Fund Manager: Imagine the stock market as a military war, with its investors being the civilians who have to be protected from being attacked by the enemy. Now, who do you think will be the leader of the army and will take strategic decisions to fight the war? It’s none other than the fund manager!
He could be a coward and follow what his advisors tell him or could be a lion and make bold decisions. We would advise you to always look for fund managers who have skin in the game. It means how much personal money they have invested in the MF they manage.
Beta: It is a measure of MF’s volatility or sensitivity to the movements of the broader market. The broader market could be the Nifty 50 index or MF chosen benchmark.
A beta greater than 1 indicates that the MF is more volatile than the benchmark, while a beta less than 1 indicates that the MF is less volatile than the benchmark.

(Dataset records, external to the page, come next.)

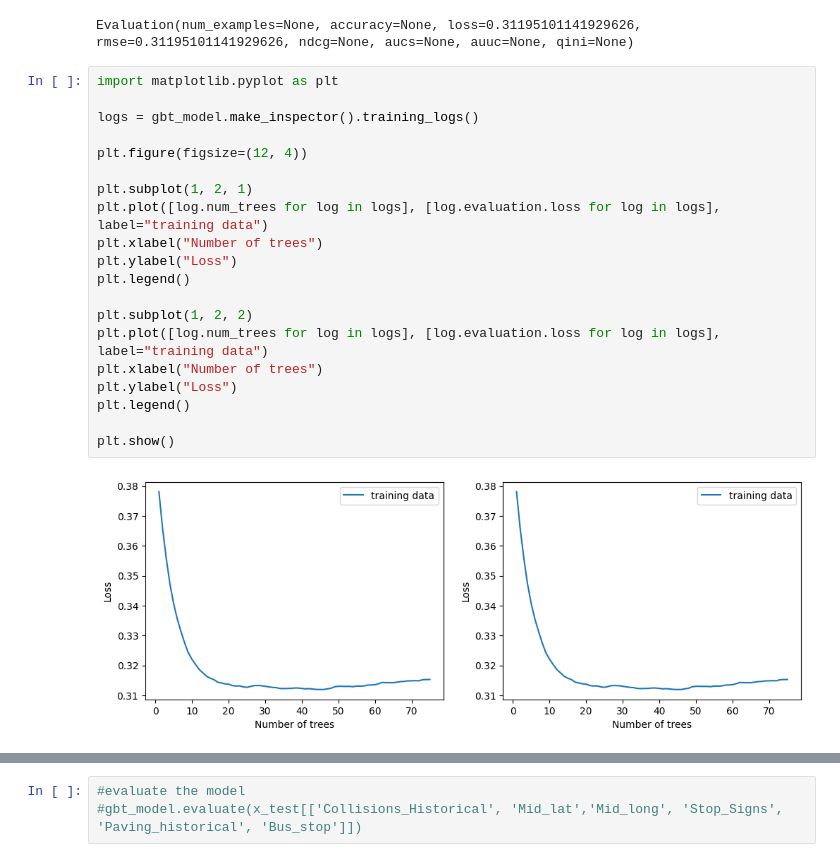
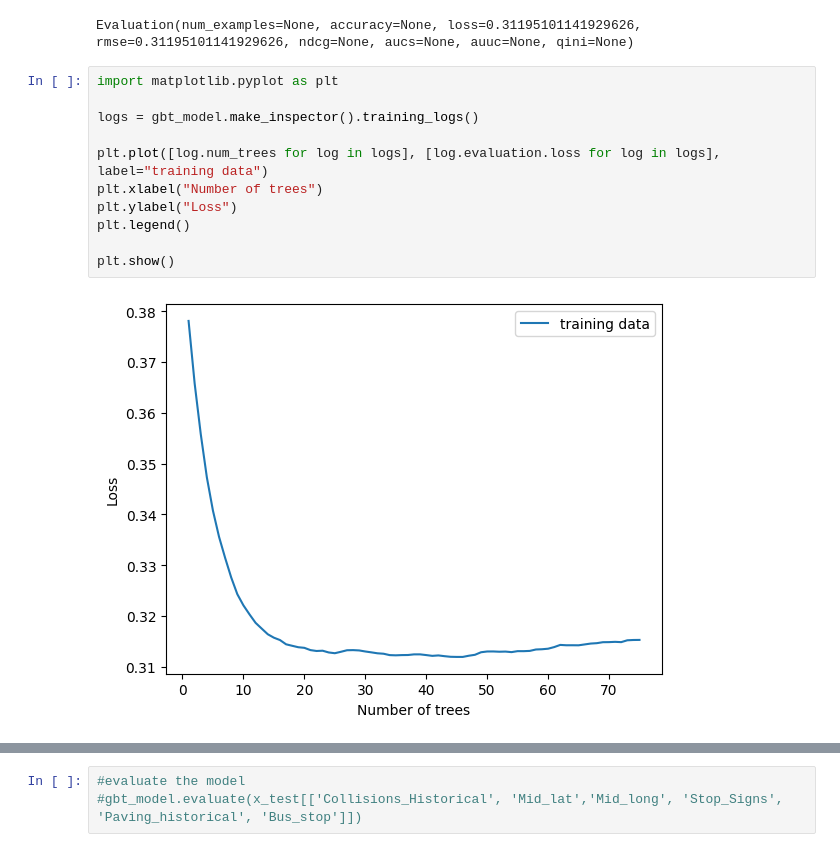
Before and after one commit to arisanguyen/210_Capstone_Aditya_Arisa_Noriel, a Jupyter notebook: abajaj_modeling-noriel edit.ipynb, the cells around one changed output, grey strips where cells are left out. Drawn from its saved outputs; the diff is of its cells as text.

```diff
--- a/abajaj_modeling-noriel edit.ipynb
+++ b/abajaj_modeling-noriel edit.ipynb
@@ -467,22 +408,13 @@ Evaluation(num_examples=None, accuracy=None, loss=0.31195101141929626, rmse=0.31
 # %%
 import matplotlib.pyplot as plt
 
 logs = gbt_model.make_inspector().training_logs()
 
-plt.figure(figsize=(12, 4))
-
-plt.subplot(1, 2, 1)
-plt.plot([log.num_trees for log in logs], [log.evaluation.loss for log in logs], label="training data")
-plt.xlabel("Number of trees")
-plt.ylabel("Loss")
-plt.legend()
-
-plt.subplot(1, 2, 2)
 plt.plot([log.num_trees for log in logs], [log.evaluation.loss for log in logs], label="training data")
 plt.xlabel("Number of trees")
 plt.ylabel("Loss")
 plt.legend()
 
 plt.show()
 # %% [output]
-[figure, old version]
+[figure, new version]
```
Also changed, not shown: parts of 11 cells of this notebook.
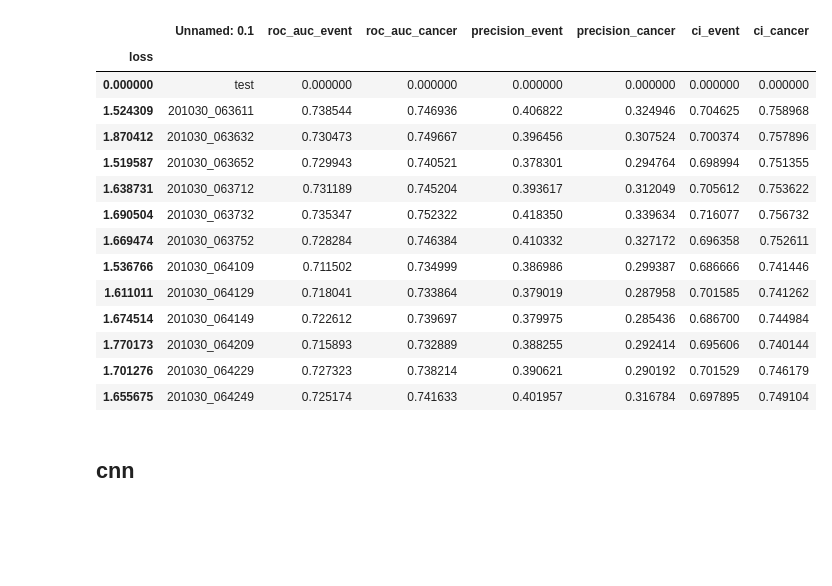
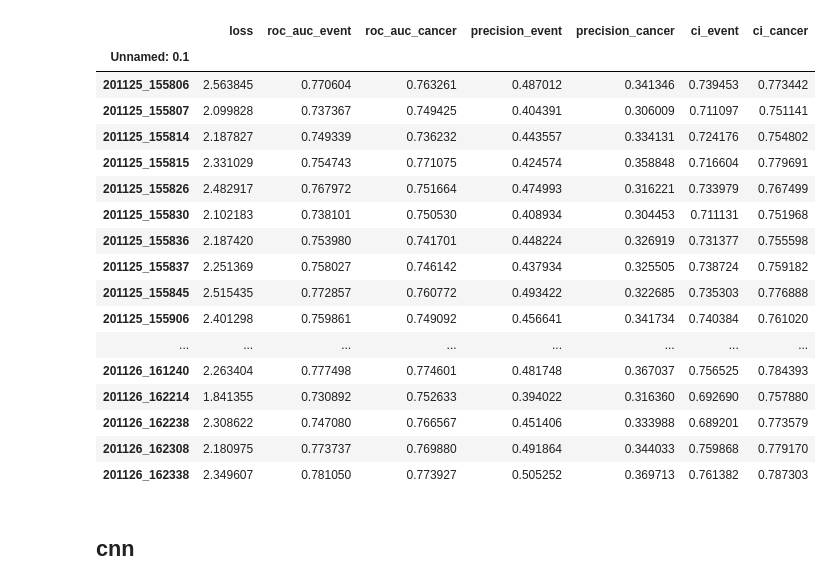
Before and after one commit to bhklab/aaai21_survival_prediction, a Jupyter notebook: prediction_consolidation.ipynb, the cells around one changed output. Drawn from its saved outputs; the diff is of its cells as text; code cells hidden in the pictures; blank space fills up the shorter version.

```diff
--- a/prediction_consolidation.ipynb
+++ b/prediction_consolidation.ipynb
@@ -5,24 +5,26 @@ import glob
 import pandas as pd
 import numpy as np
 # %%
-t = pd.read_csv("/cluster/home/sejinkim/projects/aaai21_survival_prediction/data/predictions/test_results_new.csv", index_col=1)
-t
+pd.read_csv("/cluster/home/sejinkim/projects/aaai21_survival_prediction/data/predictions/test_results_new.csv", index_col=0)[-30:]
 # %% [output]
-|  | Unnamed: 0.1 | roc_auc_event | roc_auc_cancer | precision_event | precision_cancer | ci_event | ci_cancer |
-| loss |  |  |  |  |  |  |  |
-| 0.000000 | test | 0.000000 | 0.000000 | 0.000000 | 0.000000 | 0.000000 | 0.000000 |
-| 1.524309 | 201030_063611 | 0.738544 | 0.746936 | 0.406822 | 0.324946 | 0.704625 | 0.758968 |
-| 1.870412 | 201030_063632 | 0.730473 | 0.749667 | 0.396456 | 0.307524 | 0.700374 | 0.757896 |
-| 1.519587 | 201030_063652 | 0.729943 | 0.740521 | 0.378301 | 0.294764 | 0.698994 | 0.751355 |
-| 1.638731 | 201030_063712 | 0.731189 | 0.745204 | 0.393617 | 0.312049 | 0.705612 | 0.753622 |
-| 1.690504 | 201030_063732 | 0.735347 | 0.752322 | 0.418350 | 0.339634 | 0.716077 | 0.756732 |
-| 1.669474 | 201030_063752 | 0.728284 | 0.746384 | 0.410332 | 0.327172 | 0.696358 | 0.752611 |
-| 1.536766 | 201030_064109 | 0.711502 | 0.734999 | 0.386986 | 0.299387 | 0.686666 | 0.741446 |
-| 1.611011 | 201030_064129 | 0.718041 | 0.733864 | 0.379019 | 0.287958 | 0.701585 | 0.741262 |
-| 1.674514 | 201030_064149 | 0.722612 | 0.739697 | 0.379975 | 0.285436 | 0.686700 | 0.744984 |
-| 1.770173 | 201030_064209 | 0.715893 | 0.732889 | 0.388255 | 0.292414 | 0.695606 | 0.740144 |
-| 1.701276 | 201030_064229 | 0.727323 | 0.738214 | 0.390621 | 0.290192 | 0.701529 | 0.746179 |
-| 1.655675 | 201030_064249 | 0.725174 | 0.741633 | 0.401957 | 0.316784 | 0.697895 | 0.749104 |
+|  | loss | roc_auc_event | roc_auc_cancer | precision_event | precision_cancer | ci_event | ci_cancer |
+| Unnamed: 0.1 |  |  |  |  |  |  |  |
+| 201125_155806 | 2.563845 | 0.770604 | 0.763261 | 0.487012 | 0.341346 | 0.739453 | 0.773442 |
+| 201125_155807 | 2.099828 | 0.737367 | 0.749425 | 0.404391 | 0.306009 | 0.711097 | 0.751141 |
+| 201125_155814 | 2.187827 | 0.749339 | 0.736232 | 0.443557 | 0.334131 | 0.724176 | 0.754802 |
+| 201125_155815 | 2.331029 | 0.754743 | 0.771075 | 0.424574 | 0.358848 | 0.716604 | 0.779691 |
+| 201125_155826 | 2.482917 | 0.767972 | 0.751664 | 0.474993 | 0.316221 | 0.733979 | 0.767499 |
+| 201125_155830 | 2.102183 | 0.738101 | 0.750530 | 0.408934 | 0.304453 | 0.711131 | 0.751968 |
+| 201125_155836 | 2.187420 | 0.753980 | 0.741701 | 0.448224 | 0.326919 | 0.731377 | 0.755598 |
+| 201125_155837 | 2.251369 | 0.758027 | 0.746142 | 0.437934 | 0.325505 | 0.738724 | 0.759182 |
+| 201125_155845 | 2.515435 | 0.772857 | 0.760772 | 0.493422 | 0.322685 | 0.735303 | 0.776888 |
+| 201125_155906 | 2.401298 | 0.759861 | 0.749092 | 0.456641 | 0.341734 | 0.740384 | 0.761020 |
+| ... | ... | ... | ... | ... | ... | ... | ... |
+| 201126_161240 | 2.263404 | 0.777498 | 0.774601 | 0.481748 | 0.367037 | 0.756525 | 0.784393 |
+| 201126_162214 | 1.841355 | 0.730892 | 0.752633 | 0.394022 | 0.316360 | 0.692690 | 0.757880 |
+| 201126_162238 | 2.308622 | 0.747080 | 0.766567 | 0.451406 | 0.333988 | 0.689201 | 0.773579 |
+| 201126_162308 | 2.180975 | 0.773737 | 0.769880 | 0.491864 | 0.344033 | 0.759868 | 0.779170 |
+| 201126_162338 | 2.349607 | 0.781050 | 0.773927 | 0.505252 | 0.369713 | 0.761382 | 0.787303 |
 # %% [markdown]
 ## cnn
 # %%
```
Also changed, not shown: 13 other files.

A MF with a beta of 1 indicates that its returns are expected to move in line with the benchmark index.
For example, if a MF has a beta of 1.1, it means that it is expected to be 10% more volatile than the benchmark index. So, if the benchmark index moves by 10%, MF’s returns would be expected to move by 11%.
Sharpe Ratio: If understood well, it could do wonders for investors. Sharpe ratio helps in evaluating the performance of an investment by adjusting for its risk. In simple words, the ratio accounts for both returns and the risk involved in generating those returns.
Let’s understand the formula for more clarity:
Sharpe ratio = [MF Return – Risk-Free Return]/Standard Deviation of the fund
This ratio will tell units of return for every unit of risk undertaken. Generally, all mutual funds report their sharpe ratio in their monthly factsheet, which makes your life easier and you don’t need to calculate these figures by using excels. Thus, the thumb rule would be the higher the Sharpe ratio, the better it is as we get higher returns for every unit of risk undertaken.
Expense Ratio: This is the easiest to understand and analyse. The expense ratio is the percentage that states the amount of money you are paying to the AMC as a fee to manage your investments. There are various expenses like management fees, maintenance expenses etc which an AMC has to bear to run their business operations, for which they charge fees to you.
An investor has to compare the fund’s expense ratio with its peers to understand whether it is expensive or not.
Historical Performance: This aspect of MF analysis is last, the reason being we believe past performance is not a guarantee for future performance. Generally, people keep this aspect the sole criterion for MF selection but we believe it is not the right approach.
Markets may have been kind and your MF may perform well due to high beta, but when times would be tough, the same MF will struggle to perform. So please take historical MF’s returns with a pinch of salt and understand this aspect, but do not make decisions primarily on them.
By taking this simple approach to your MF analysis, you can find investments that will help you achieve your financial goals. Who knows? With some smart investment choices, you could be the next one planning a Bali trip with your returns!